[Dataset content — start]
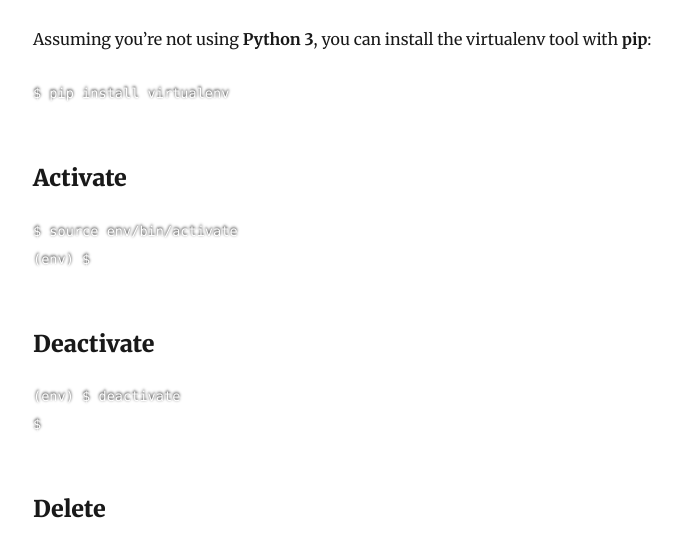
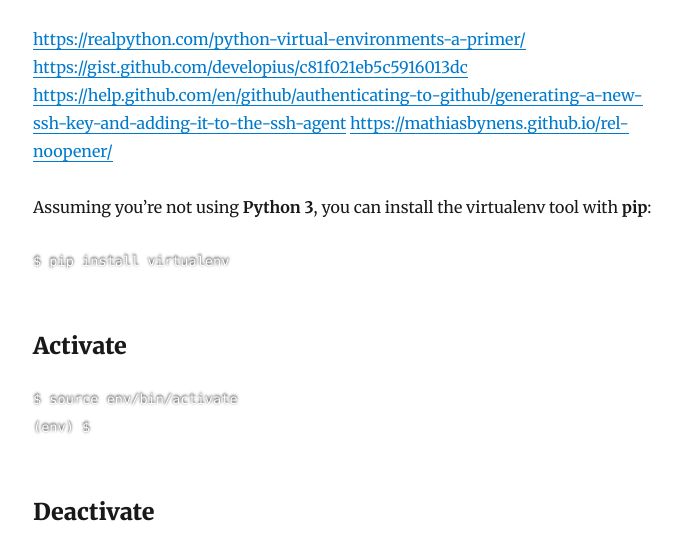
Before and after one commit to lanceschi/lanceschi.github.io, a Gatsby site: page /191124-python-venv/draft-index/ in a window 1280 px wide. Shown: the part 242-789 px from the top of the page, without its empty margins (292-974 px from the left). Built offline with nearby package versions, Linux system fonts and the light colour scheme; Gatsby itself is replaced by a stand-in of ours; some packages are replaced by stand-ins of ours; code samples lack their colours.

Commit message:
Draft post edits

```diff
--- a/content/blog/191124-python-venv/draft-index.md
+++ b/content/blog/191124-python-venv/draft-index.md
@@ -4,7 +4,10 @@ date: "2019-11-24T19:47:03.284Z"
 description: Python Virtual Environments
 tags: ["pyhton", "how-to"]
 ---
-
+https://realpython.com/python-virtual-environments-a-primer/
+https://gist.github.com/developius/c81f021eb5c5916013dc
+https://help.github.com/en/github/authenticating-to-github/generating-a-new-ssh-key-and-adding-it-to-the-ssh-agent
+https://mathiasbynens.github.io/rel-noopener/
 
 Assuming you’re not using **Python 3**, you can install the virtualenv tool with **pip**:
 
```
[Dataset content — finish]
Task objective.
Wherever a line above contains "https", copy that line.

Finished exercise.
+https://realpython.com/python-virtual-environments-a-primer/
+https://gist.github.com/developius/c81f021eb5c5916013dc
+https://help.github.com/en/github/authenticating-to-github/generating-a-new-ssh-key-and-adding-it-to-the-ssh-agent
+https://mathiasbynens.github.io/rel-noopener/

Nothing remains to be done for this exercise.